What this attitude points to, is that we need a different perspective. Who provided the abilities you have, to do the job you have been appointed for, to earn the money you receive, from which you can give to God? “But remember the Lord your God, for it is He who gives you the ability to produce wealth” (Deut. 8:18). God created the world and all its resources. He created each of us with certain talents and abilities. Job recognised that without the Lord, he was nothing: “Naked I came from my mother’s womb, and naked I will depart. The Lord gave and the Lord has taken away; may the name of the Lord be praised” (Job 1:21).
So really, everything we have belongs to God anyway. Even our bodies are not our own, but belong to Him (1 Cor. 6:19-20). When we can give graciously to God, saying, ‘Lord, I’m only giving back to You what is Yours already’ – then we have the right attitude about giving, and God will bless us.

Tuesday, October 26, 2010

God judges our motives

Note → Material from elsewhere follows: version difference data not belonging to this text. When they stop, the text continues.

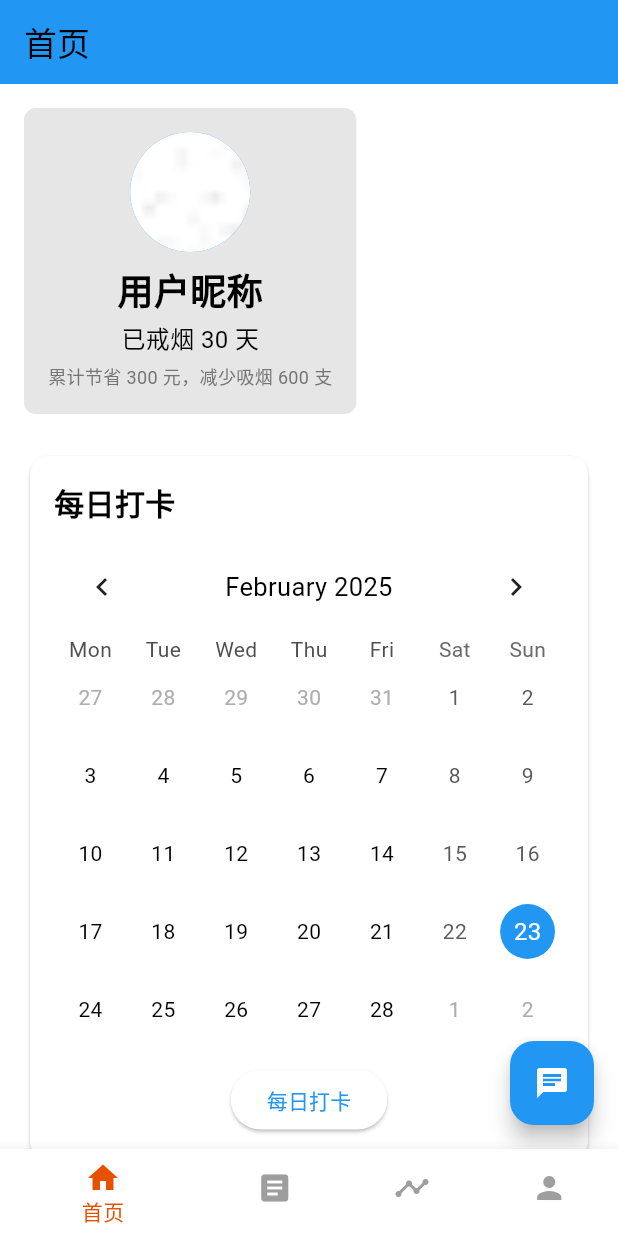
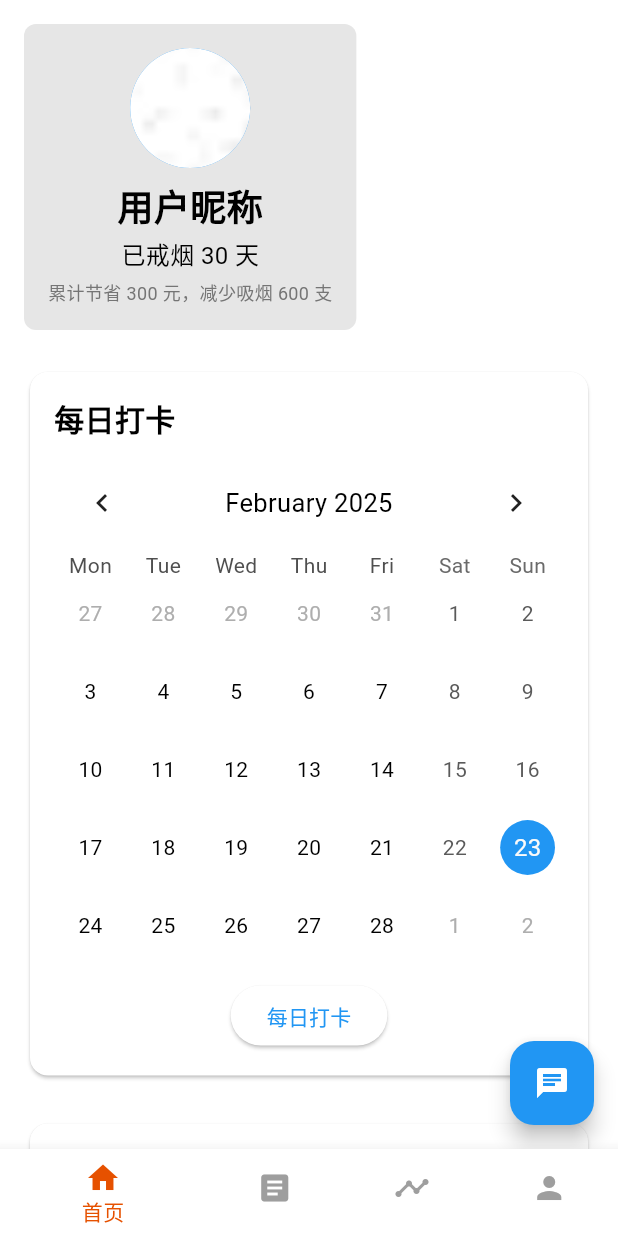
Before and after one commit to oliyo2023/stopsmoking_app, a Flutter app: the screen it shows after launch, on a phone screen of 412 x 824 dp. Run offline on Flutter 3.47's test engine with Material 3 defaults, Android fonts, the light colour scheme and no system bars; drawn by our look-alikes of table_calendar; our stand-ins replace flutter_widget_from_html_core, get, pocketbase, shared_preferences; network calls fail.

Commit message:
feat(ui): 移除 HomePage 的 AppBar 组件
- 移除 HomePage 中的 AppBar 组件
- 优化页面布局，增加内容显示区域
- 提升用户体验和界面简洁度

```diff
--- a/lib/pages/home_page.dart
+++ b/lib/pages/home_page.dart
@@ -117,14 +117,9 @@ class _HomePageState extends State<HomePage> {
       _selectedIndex = index; // 更新当前选中的索引
     });
   }
-
   @override
   Widget build(BuildContext context) {
     return Scaffold(
-      appBar: AppBar(
-        title: const Text('首页'),
-        backgroundColor: Theme.of(context).primaryColor,
-      ),
       body: Stack(
         children: [
           IndexedStack(
--- a/lib/services/pocketbase_service.dart
+++ b/lib/services/pocketbase_service.dart
@@ -3,7 +3,6 @@ import 'package:jieyan_app/config.dart';
 import 'package:get/get.dart';
 import 'package:shared_preferences/shared_preferences.dart';
 import 'package:jieyan_app/models/checkin_model.dart';
-import 'package:intl/intl.dart';
 
 class PocketBaseService extends GetxService {
   late final PocketBase _pb;
@@ -25,8 +24,8 @@ class PocketBaseService extends GetxService {
   Future<List<CheckinModel>> getCheckinRecords(
       String userId, DateTime startDate, DateTime endDate) async {
     final records = await _pb.collection('checkins').getList(
-          filter:
-              'user = "$userId" && date >= "${DateFormat('yyyy-MM-dd').format(startDate)}" && date <= "${DateFormat('yyyy-MM-dd').format(endDate)}"',
+        // filter:
+        // 'user = "$userId" && date >= "${DateFormat('yyyy-MM-dd').format(startDate)}" && date <= "${DateFormat('yyyy-MM-dd').format(endDate)}"',
         );
     return records.items
         .map((item) => CheckinModel.fromJson(item.toJson()))
```
Also changed, not shown: lib/pages/profile_page.dart (+8 -4 lines).
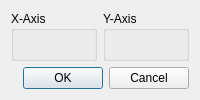
The window that src/UserInterface/plot_params_dialog.ui (GavinSadler/asg-iv-getter) describes before a commit, drawn with Qt 5.
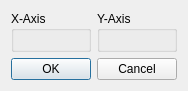
The same window after the commit.

Commit message: Fixed dialog box typo

```diff
--- a/src/UserInterface/plot_params_dialog.ui
+++ b/src/UserInterface/plot_params_dialog.ui
@@ -2,6 +2,14 @@
 <ui version="4.0">
  <class>Dialog</class>
  <widget class="QDialog" name="Dialog">
+  <property name="geometry">
+   <rect>
+    <x>0</x>
+    <y>0</y>
+    <width>174</width>
+    <height>86</height>
+   </rect>
+  </property>
   <property name="windowTitle">
    <string>Dialog</string>
   </property>
```
Left out of the diff: 16 changed lines with no effect on the pictures. The commit also changes 1 other file.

“And you, my son Solomon, acknowledge the God of your father, and serve Him with wholehearted devotion and with a willing mind, for the Lord searches every heart and understands every motive behind the thoughts. If you seek Him, He will be found by you; but if you forsake Him, He will reject you forever.” 1 Chronicles 28:9
In both the Old and the New Testament, we read how God doesn’t judge our words, actions, and thoughts at face value, but instead for the motive behind them (see Prov. 16:2, Matt. 5:27-28, 6:1-2, 5, 16, 1 Cor. 3:10-13, 1 Cor. 4:5, Jas. 4:3, etc.). We may say and do all the right things, but if the motivation is not out of love for God then those things are worthless (1 Cor. 13:3).
Likewise, there are many passages of Scripture that talk of God searching our hearts. In fact, God is the only one who can know our hearts – the most inner part of us. Even we don’t know our own hearts (1 John 3:20, Jer. 17:9).
So how should we live, then – since our hearts are judged for their motives, but we don’t know our own hearts? This is where we need to be open to the Holy Spirit. If we have been born again, then the Spirit of God is dwelling in our hearts, purifying us. We need to be sensitive to His prompting. Psalm 37:4 says, “Delight yourself in the Lord and He will give you the desires of your heart.” I used to think this verse meant God will give you whatever you want, but that is inconsistent with the rest of Scripture – God is not Santa Claus. Rather, it can also mean, if we delight in the Lord, He will place His desires within our hearts. When we allow this to happen, we can be sure that our motives are godly and true, because they come from God Himself.